* _DIRECTIONS_
Give the records again word for word. Leave every picture out.

Start of RECORDS SUPPLIED

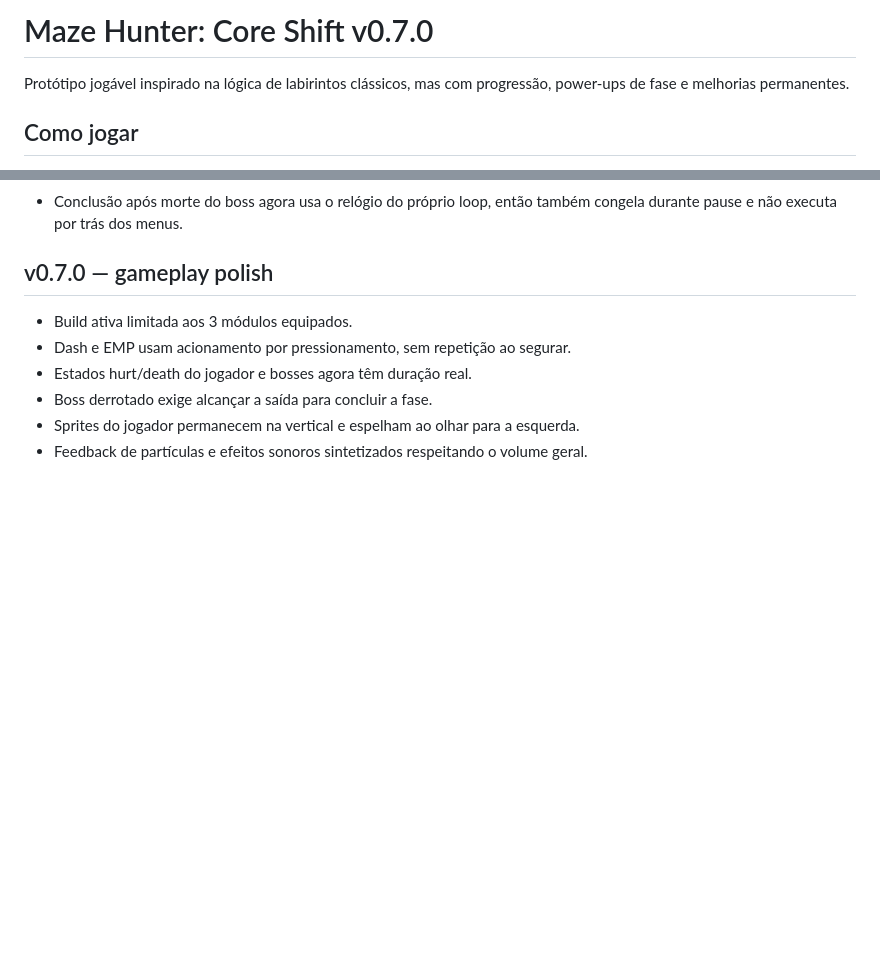
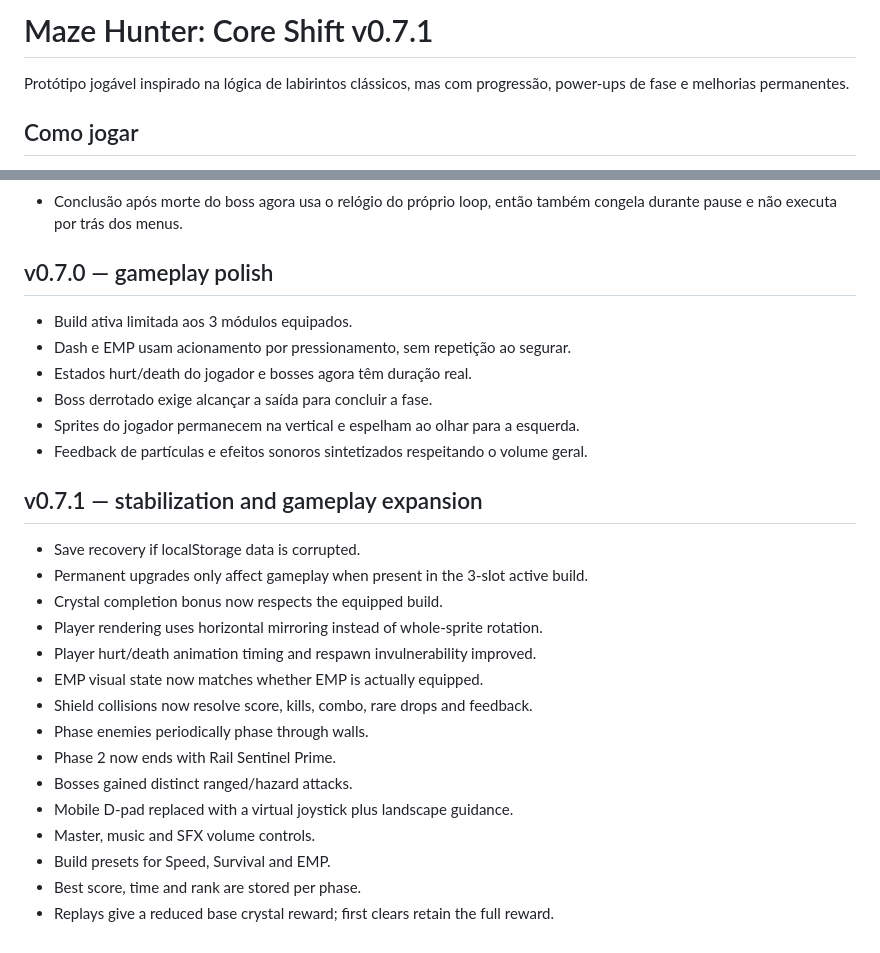
Before and after one commit to jogoiarexx-blip/Maze-Hunter-core-shift, a Markdown page: README.md, 2 parts joined by grey strips. Drawn GitHub-style; blank space fills up the shorter version.

Commit message:
docs: document v0.7.1 improvements

```diff
--- a/README.md
+++ b/README.md
@@ -1,4 +1,4 @@
-# Maze Hunter: Core Shift v0.7.0
+# Maze Hunter: Core Shift v0.7.1
 
 Protótipo jogável inspirado na lógica de labirintos clássicos, mas com progressão, power-ups de fase e melhorias permanentes.
 
@@ -205,3 +205,21 @@ Controles:
 - Boss derrotado exige alcançar a saída para concluir a fase.
 - Sprites do jogador permanecem na vertical e espelham ao olhar para a esquerda.
 - Feedback de partículas e efeitos sonoros sintetizados respeitando o volume geral.
+
+
+## v0.7.1 — stabilization and gameplay expansion
+- Save recovery if localStorage data is corrupted.
+- Permanent upgrades only affect gameplay when present in the 3-slot active build.
+- Crystal completion bonus now respects the equipped build.
+- Player rendering uses horizontal mirroring instead of whole-sprite rotation.
+- Player hurt/death animation timing and respawn invulnerability improved.
+- EMP visual state now matches whether EMP is actually equipped.
+- Shield collisions now resolve score, kills, combo, rare drops and feedback.
+- Phase enemies periodically phase through walls.
+- Phase 2 now ends with Rail Sentinel Prime.
+- Bosses gained distinct ranged/hazard attacks.
+- Mobile D-pad replaced with a virtual joystick plus landscape guidance.
+- Master, music and SFX volume controls.
+- Build presets for Speed, Survival and EMP.
+- Best score, time and rank are stored per phase.
+- Replays give a reduced base crystal reward; first clears retain the full reward.
```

End of RECORDS SUPPLIED

* _REPLY TO THE TASK_
Before and after one commit to jogoiarexx-blip/Maze-Hunter-core-shift, a Markdown page: README.md, 2 parts joined by grey strips. Drawn GitHub-style; blank space fills up the shorter version.

Commit message:
docs: document v0.7.1 improvements

```diff
--- a/README.md
+++ b/README.md
@@ -1,4 +1,4 @@
-# Maze Hunter: Core Shift v0.7.0
+# Maze Hunter: Core Shift v0.7.1
 
 Protótipo jogável inspirado na lógica de labirintos clássicos, mas com progressão, power-ups de fase e melhorias permanentes.
 
@@ -205,3 +205,21 @@ Controles:
 - Boss derrotado exige alcançar a saída para concluir a fase.
 - Sprites do jogador permanecem na vertical e espelham ao olhar para a esquerda.
 - Feedback de partículas e efeitos sonoros sintetizados respeitando o volume geral.
+
+
+## v0.7.1 — stabilization and gameplay expansion
+- Save recovery if localStorage data is corrupted.
+- Permanent upgrades only affect gameplay when present in the 3-slot active build.
+- Crystal completion bonus now respects the equipped build.
+- Player rendering uses horizontal mirroring instead of whole-sprite rotation.
+- Player hurt/death animation timing and respawn invulnerability improved.
+- EMP visual state now matches whether EMP is actually equipped.
+- Shield collisions now resolve score, kills, combo, rare drops and feedback.
+- Phase enemies periodically phase through walls.
+- Phase 2 now ends with Rail Sentinel Prime.
+- Bosses gained distinct ranged/hazard attacks.
+- Mobile D-pad replaced with a virtual joystick plus landscape guidance.
+- Master, music and SFX volume controls.
+- Build presets for Speed, Survival and EMP.
+- Best score, time and rank are stored per phase.
+- Replays give a reduced base crystal reward; first clears retain the full reward.
```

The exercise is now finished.